I am grateful for the hon. Gentleman’s comments. He will know that the overall debt cap arrangements were established in previous Finance Bills. As far as regulations are concerned, any statutory instrument will be subject to the negative procedure. At the moment, regulations are being drafted for only paragraph 28 of the schedule to allow changes to the available amount of the worldwide group if there is a mismatch between the accounts amount and the tax amount. The regulations will be released for a short consultation period before they are finalised and I hope that we will be able to say more about that shortly.
Thank you, Mr Chope. It is a pleasure to speak under your chairmanship. I will reserve my main comments on the provision for when we get to the amendments that we have tabled to schedule 6. However, will the Minister briefly explain the reasons for introducing the clause, which we have already welcomed?
I welcome the hon. Lady to her position on the Opposition Front Bench. I am grateful for her remarks about the clause, which concerns consortium claims for group relief. It widens the circumstances in which a loss arising in a UK consortium can be set against the profits of a company that is subject to UK tax. It also separately counters avoidance by tightening rules that allocate losses to a member in proportion to its interests.

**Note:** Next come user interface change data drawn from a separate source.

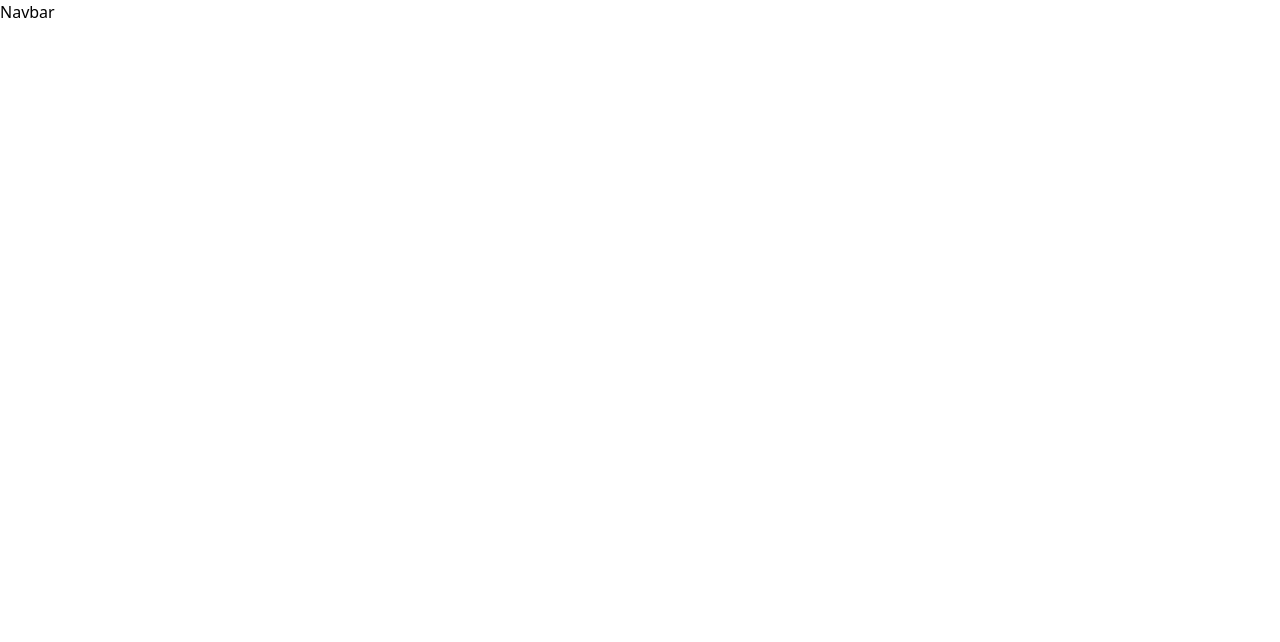
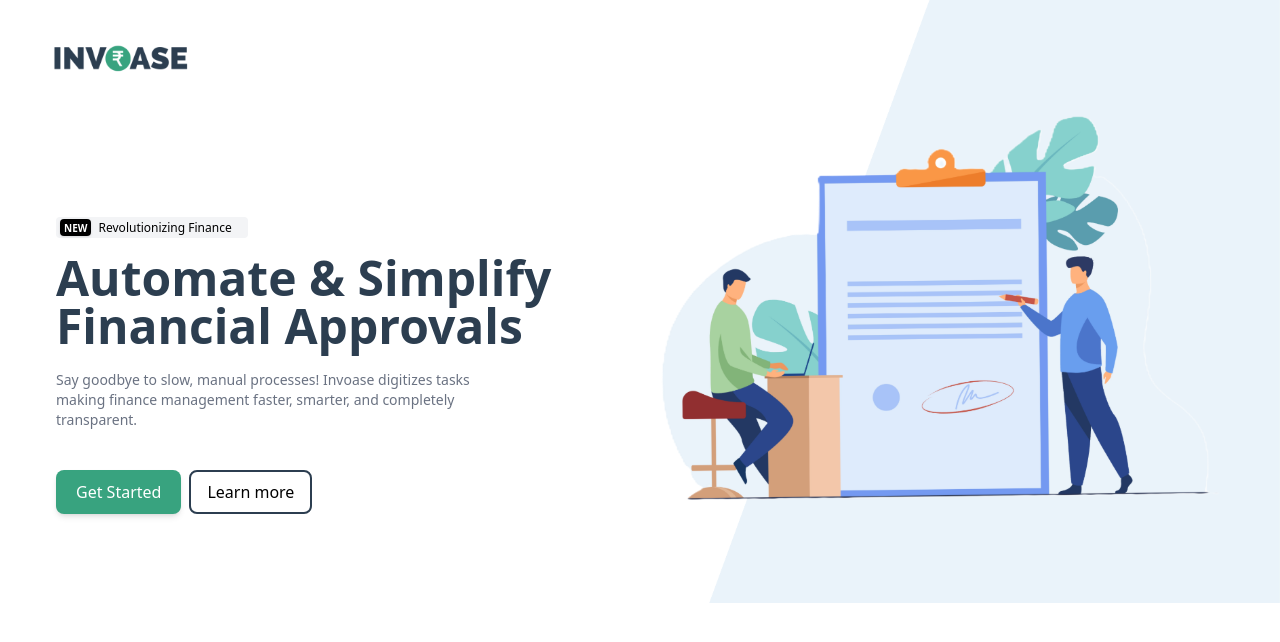
Before and after one commit to harshitaphadtare/Invoase, a React (Vite) app in the folder student/frontend/: page / in a window 1280 px wide. Shown: the top 642 px of the page. Built offline with nearby package versions, Linux system fonts and the light colour scheme.

Commit message:
started landing page

```diff
--- a/student/frontend/src/App.jsx
+++ b/student/frontend/src/App.jsx
@@ -15,7 +15,7 @@
 const App = () => {
   return (
     <div>
-      <Navbar />
+      {location.pathname !== "/" && <Navbar />}
       <Routes>
         <Route path="/" element={<Landing />} />
         <Route path="/dashboard" element={<Dashboard />} />
--- /dev/null
+++ b/student/frontend/src/assets/assets.js
@@ -0,0 +1,7 @@
+import logo from './logo.png';
+import landing_img from './landing_img.png';
+
+export const assets = {
+    logo,
+    landing_img,
+}
--- a/student/frontend/src/pages/Landing.jsx
+++ b/student/frontend/src/pages/Landing.jsx
@@ -1,7 +1,48 @@
 import React from "react";
+import { assets } from "../assets/assets";
 
 const Landing = () => {
-  return <div></div>;
+  return (
+    <div className="flex ml-10 ">
+      {/*left content*/}
+      <div className="flex flex-col">
+        <img className="w-[160px]" src={assets.logo} alt="" />
+        <div className="ml-4 mt-25">
+          <div className="bg-gray-100 rounded-sm h-auto w-[15vw] py-[1.5px] text-[12px] px-1">
+            <span className="bg-black font-bold text-white text-[10px] rounded-sm py-[1.5px] px-1 shadow-sm mr-1">
+              NEW
+            </span>{" "}
+            Revolutionizing Finance
+          </div>
+          <h1 className="mt-4 text-5xl font-semibold text-[#2c3e50]">
+            Automate & Simplify Financial Approvals
+          </h1>
+          <p className="mt-5 text-sm text-gray-500 w-[36vw]">
+            Say goodbye to slow, manual processes! Invoase digitizes tasks
+            making finance management faster, smarter, and completely
+            transparent.
+          </p>
+          <div className="flex gap-2 mt-10">
+            <button className="font-medium text-md bg-[#38A37F] text-white px-5 py-2 rounded-lg shadow-md">
+              Get Started
+            </button>
+            <button className="font-medium font-[#2C3E50] text-md px-4 py-2 rounded-lg border-2 border-[#2C3E50] ">
+              Learn more
+            </button>
+          </div>
+        </div>
+      </div>
+
+      {/*right content*/}
+      <div>
+        <img
+          className="lg:w-316 "
+          src={assets.landing_img}
+          alt="landing page image" // change the widht of the image and page is not responsive
+        />
+      </div>
+    </div>
+  );
 };
 
 export default Landing;
```
Also changed, not shown: student/frontend/src/assets/landing_img.png (added), student/frontend/src/assets/logo.png (added).
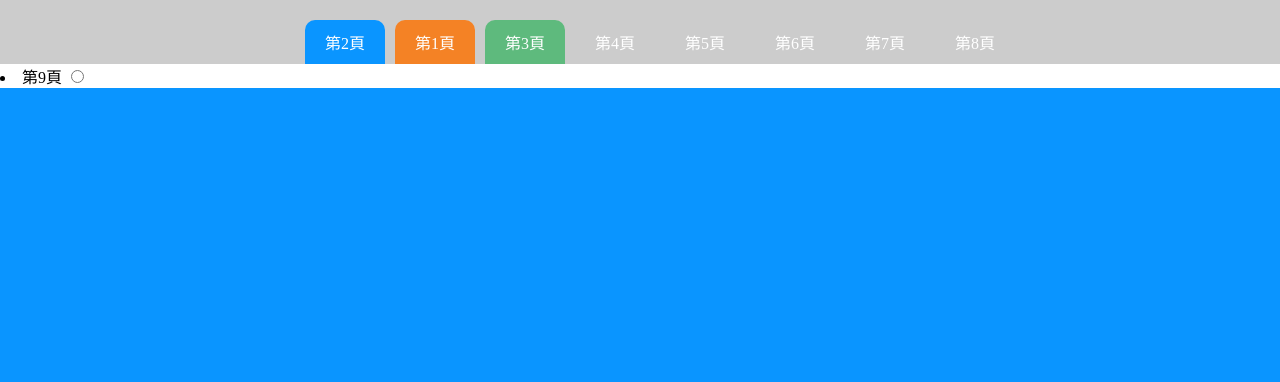
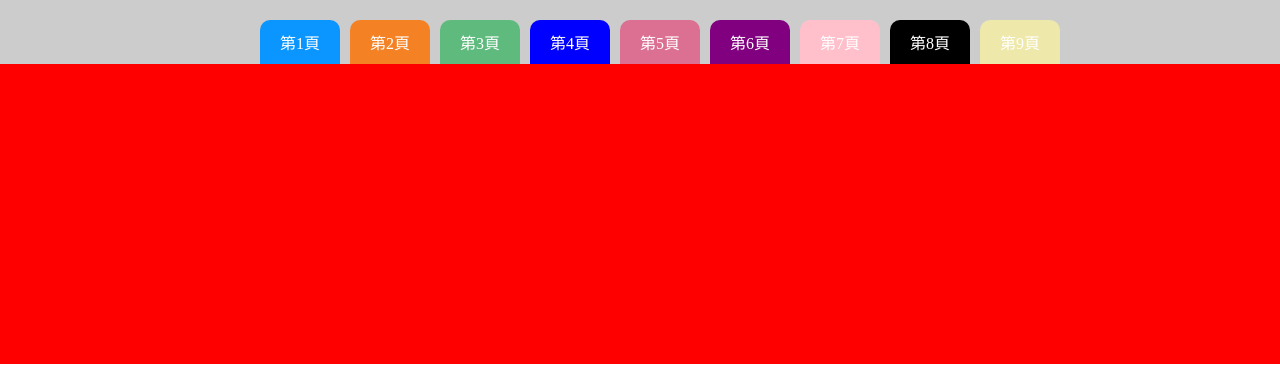
Before and after one commit to sw355498/TGD_104_g2, a plain HTML site: page tag.html in a window 1280 px wide. Shown: the top 382 px of the page. Drawn offline with Linux system fonts and the light colour scheme.

Commit message:
頁籤整理

```diff
--- a/tag.html
+++ b/tag.html
@@ -10,9 +10,6 @@
             margin: 0;
             padding: 0;
         }
-
-
-
         .tag{
             display: flex;
             list-style: none;
@@ -45,16 +42,51 @@
         .tag li:nth-child(3){
             background: #5eba7d;
         }
+        .tag li:nth-child(4){
+            background: blue;
+        }
+        .tag li:nth-child(5){
+            background: palevioletred;
+        }
+        .tag li:nth-child(6){
+            background: purple;
+        }
+        .tag li:nth-child(7){
+            background: pink;
+        }
+        .tag li:nth-child(8){
+            background: black;
+        }
+        .tag li:nth-child(9){
+            background: palegoldenrod;
+        }
         body:has(#tag1:checked) .box{
-            background: #0a95ff;
+            background: red;
         }
         body:has(#tag2:checked) .box{
-            background: #f48225;
+            background: gold;
         }
         body:has(#tag3:checked) .box{
-            background: #5eba7d;
+            background: green;
         }
-
+        body:has(#tag4:checked) .box{
+            background: blue;
+        }
+        body:has(#tag5:checked) .box{
+            background: palevioletred;
+        }
+        body:has(#tag6:checked) .box{
+            background: purple;
+        }
+        body:has(#tag7:checked) .box{
+            background: pink;
+        }
+        body:has(#tag8:checked) .box{
+            background: black;
+        }
+        body:has(#tag9:checked) .box{
+            background: palegoldenrod;
+        }
         .box{
             width: 100%;
             height: 300px;
@@ -63,22 +95,13 @@
 </head>
 <body>
     <ul class="tag">
-
-
-
-
-
-
-
-
-
+        <li>
+            <label for="tag1">第1頁</label>
+            <input type="radio" name="tag" id="tag1" checked>
+        </li>
         <li>
             <label for="tag2">第2頁</label>
             <input type="radio" name="tag" id="tag2">
-        </li>
-        <li>
-            <label for="tag1">第1頁</label>
-            <input type="radio" name="tag" id="tag1" checked>
         </li>
         <li>
             <label for="tag3">第3頁</label>
@@ -103,26 +126,13 @@
             <label for="tag7">第7頁</label>
             <input type="radio" name="tag" id="tag7">
         </li>
-    </li>
-
-
-
-
-
         <li>
             <label for="tag8">第8頁</label>
-
-
-
-
             <input type="radio" name="tag" id="tag8">
         </li>
-    </ul>
-
-    </li>
         <li>
-            <label for="tag8">第9頁</label>
-            <input type="radio" name="tag" id="tag8">
+            <label for="tag9">第9頁</label>
+            <input type="radio" name="tag" id="tag9">
         </li>
     </ul>
 
```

It may be helpful to say a word or two about the background. The purpose of the consortium claims regime is to support enterprise when joint trading projects are undertaken, which may be too large, too risky or too complicated to be undertaken by one company on its own. This is achieved by enabling losses and other reliefs to be claimed or surrendered, in proportion to ownership, between a corporate member of a consortium and a consortium company. A consortium claim represents one of the two types of claim covered by the UK group relief system, the other being a group claim when a parent company owns at least 75% of a subsidiary’s share capital.
The rules governing the two types of claim differ in various ways, particularly in respect of the ownership requirements. A consortium claim is possible when a consortium member holds as little as 5% of a consortium company’s ordinary share capital. If a consortium member is part of a corporate group, another member of that group may claim the losses to which the consortium member is entitled. That is commonly known as the “link company rule”. Under current rules, the link company must be UK-resident. Those provisions extend the rules to permit a claim where a link company is established in the European economic area. In such circumstances, a UK tax loss may then be set against a profit subject to UK tax.
Separately, a consortium relief avoidance scheme has recently been identified. It enables companies to manipulate the rules and obtain relief for a proportion of the consortium’s losses that exceeds their actual involvement in it. The provisions in clause 12 amend the rules. They allocate a consortium’s losses among its members by ensuring, in addition to existing requirements, that loss relief is proportionate to a member’s voting power, and that voting power is an effective means of controlling the consortium company. To address the avoidance scheme as quickly as possible, we announced that we would legislate from the date of publication of the draft clause on 12 July 2010.
The measure reflects the Government’s commitment to preventing tax avoidance while ensuring that the tax regime shows that the UK is open to business. I hope that the Committee will agree to allow the clause to stand part of the Bill.